Look through the entries below. Say how many lines include "style", with nothing added.

▼▼▼

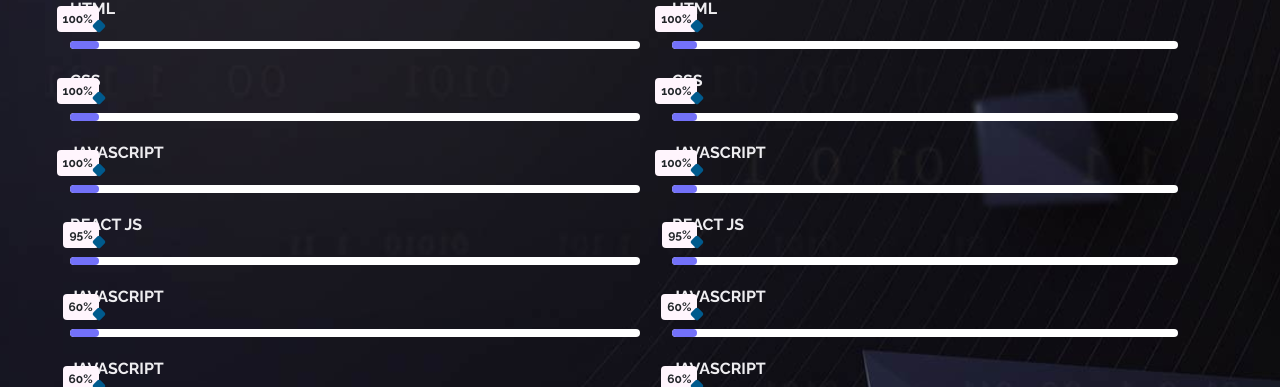
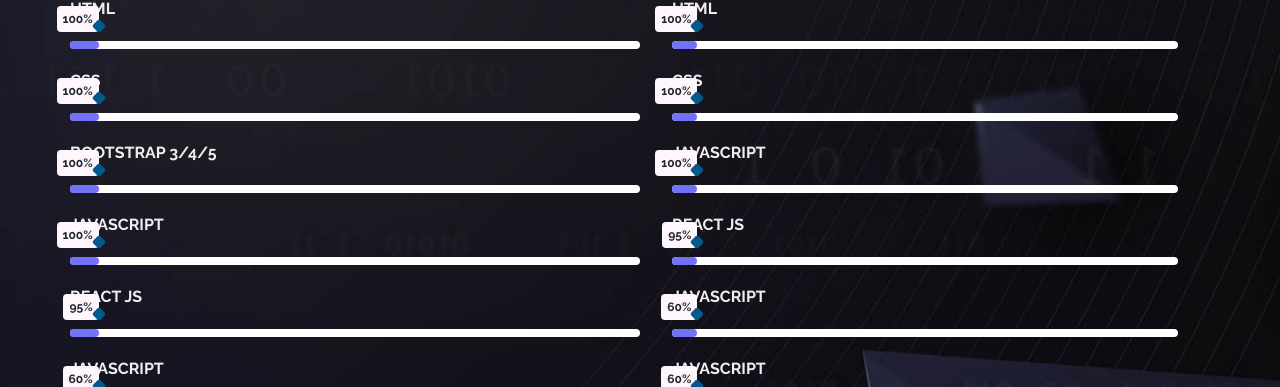
Before and after one commit to secret-glimmer/example-web-portfolio, a React (Vite) app: page / in a window 1280 px wide. Shown: the part 2694-3081 px from the top of the page. Built offline with nearby package versions, Linux system fonts and the light colour scheme.

Commit message:
some changes

```diff
--- a/src/components/Skills.jsx
+++ b/src/components/Skills.jsx
@@ -39,6 +39,19 @@
                   </div>
                 </div>
                 <div className="skill">
+                  <div className="skill-name">
+                    {" "}
+                    <div className="skill-name">Bootstrap 3/4/5</div>
+                  </div>
+                  <div className="skill-bar">
+                    <div
+                      className="skill-percentage"
+                      per="100%"
+                      style={{ maxWidth: "100%" }}
+                    ></div>
+                  </div>
+                </div>
+                <div className="skill">
                   <div className="skill-name">Javascript</div>
                   <div className="skill-bar">
                     <div
@@ -55,16 +68,6 @@
                       className="skill-percentage"
                       per="95%"
                       style={{ maxWidth: "95%" }}
-                    ></div>
-                  </div>
-                </div>
-                <div className="skill">
-                  <div className="skill-name">Javascript</div>
-                  <div className="skill-bar">
-                    <div
-                      className="skill-percentage"
-                      per="60%"
-                      style={{ maxWidth: "65%" }}
                     ></div>
                   </div>
                 </div>
```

▲▲▲

### [Response to this task]
3